  12. Fujita S, Katakami N, Takahashi Y, et al. Postoperative complications after induction chemoradiotherapy in patients with non-small-cell lung cancer. Eur J Cardiothorac Surg. 2006;29:896–901.View ArticlePubMedGoogle Scholar
  13. Rocco G, Martin-Ucar A, Passera E. Uniportal VATS wedge pulmonary resections. Ann Thorac Surg. 2004;77:726–8.View ArticlePubMedGoogle Scholar
  14. Gonzalez-Rivas D, Fieira E, Mendez L, Garcia J. Single-port video-assisted thoracoscopic anatomic segmentectomy and right upper lobectomy. Eur J Cardiothorac Surg. 2012;42:e169–71.View ArticlePubMedGoogle Scholar
  15. Gonzalez-Rivas D, Fernandez R, Fieira E, Rellan L. Uniportal video-assisted thoracoscopic bronchial sleeve lobectomy: first report. J Thorac Cardiovasc Surg. 2013;145:1676–7.View ArticlePubMedGoogle Scholar
  16. Gonzalez-Rivas D, Delgado M, Fieira E, Fernandez R. Double sleeve uniportal video-assisted thoracoscopic lobectomy for non-small cell lung cancer. Ann Cardiothorac Surg. 2014;3:E2.PubMedPubMed CentralGoogle Scholar
  17. Fan J, Yao J, Wang Q, Chang Z. Safety and feasibility of uniportal video-assisted thoracoscopic surgery for locally advanced non-small cell lung cancer. J Thorac Dis. 2016;8:3543–50.View ArticlePubMedPubMed CentralGoogle Scholar
  18. Mu JW, Gao SG, Xue Q, et al. A matched comparison study of uniportal versus triportal thoracoscopic lobectomy and sublobectomy for early-stage nonsmall cell lung cancer. Chin Med J. 2015;128:2731–5.View ArticlePubMedPubMed CentralGoogle Scholar

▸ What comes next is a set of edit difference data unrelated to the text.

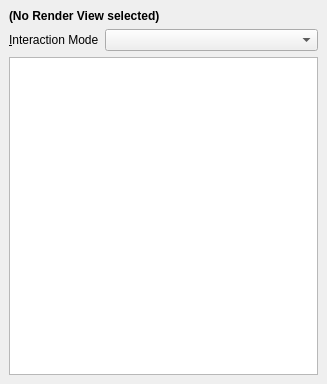
This is gui/widgets/RendererConfigWidget.ui in kateyy/geohazardvis as Qt 5 draws it before an edit. The edited form follows.
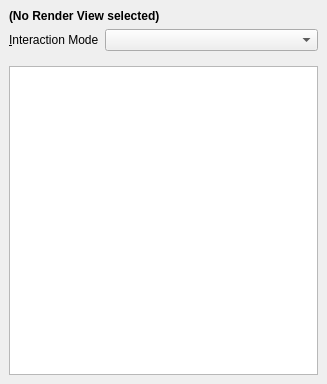
This is the edited form. Custom widgets are drawn as their Qt base class.

Commit message: hide renderer config widget: interaction mode combo if not applicable

What changed in the file:
```diff
--- a/gui/widgets/RendererConfigWidget.ui
+++ b/gui/widgets/RendererConfigWidget.ui
@@ -34,9 +34,6 @@
        <property name="rightMargin">
         <number>0</number>
        </property>
-       <property name="bottomMargin">
-        <number>0</number>
-       </property>
        <item row="0" column="0">
         <widget class="QLabel" name="label">
          <property name="text">
```
Left out of the diff: 4 changed lines with no effect on the pictures. The commit also changes 2 other files.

  19. Zhang Y, Li H, Hu B, Hou SC, Li T, Miao JB, et al. Early removal of the chest tube after lobectomies: a prospective randomized control study. Chin J Surg. 2013;51:533–7.PubMedGoogle Scholar
  20. Villamizar NR, Darrabie M, Hanna J, et al. Impact of T status and N status on perioperative outcomes after thoracoscopic lobectomy for lung cancer. J Thorac Cardiovasc Surg. 2013;145:514–21.View ArticlePubMedGoogle Scholar
  21. Park JS, Kim HK, Choi YS, Kim J, Shim YM, Kim K. Unplanned conversion to thoracotomy during video-assisted thoracic surgery lobectomy does not compromise the surgical outcome. World J Surg. 2011;35:590–5.View ArticlePubMedGoogle Scholar
  22. Wang GS, Wang J, Rao ZP, Ding GG, Wang Z. Uniportal complete video-assisted thoracoscopic surgery lobectomy with partial pulmonary arterioplasty for lung cancer with calcified lymph node. J Thorac Dis. 2015;7:2366–70.PubMedPubMed CentralGoogle Scholar
  23. Schmidt-Hansen M, Baldwin DR, Hasler E, Zamora J, Abraira V, Roqué i Figuls M. PET-CT for assessing mediastinal lymph node involvement in patients with suspected resectable non-small cell lung cancer. Cochrane Database Syst Rev. 2014;13:CD009519.Google Scholar

Copyright

Advertisement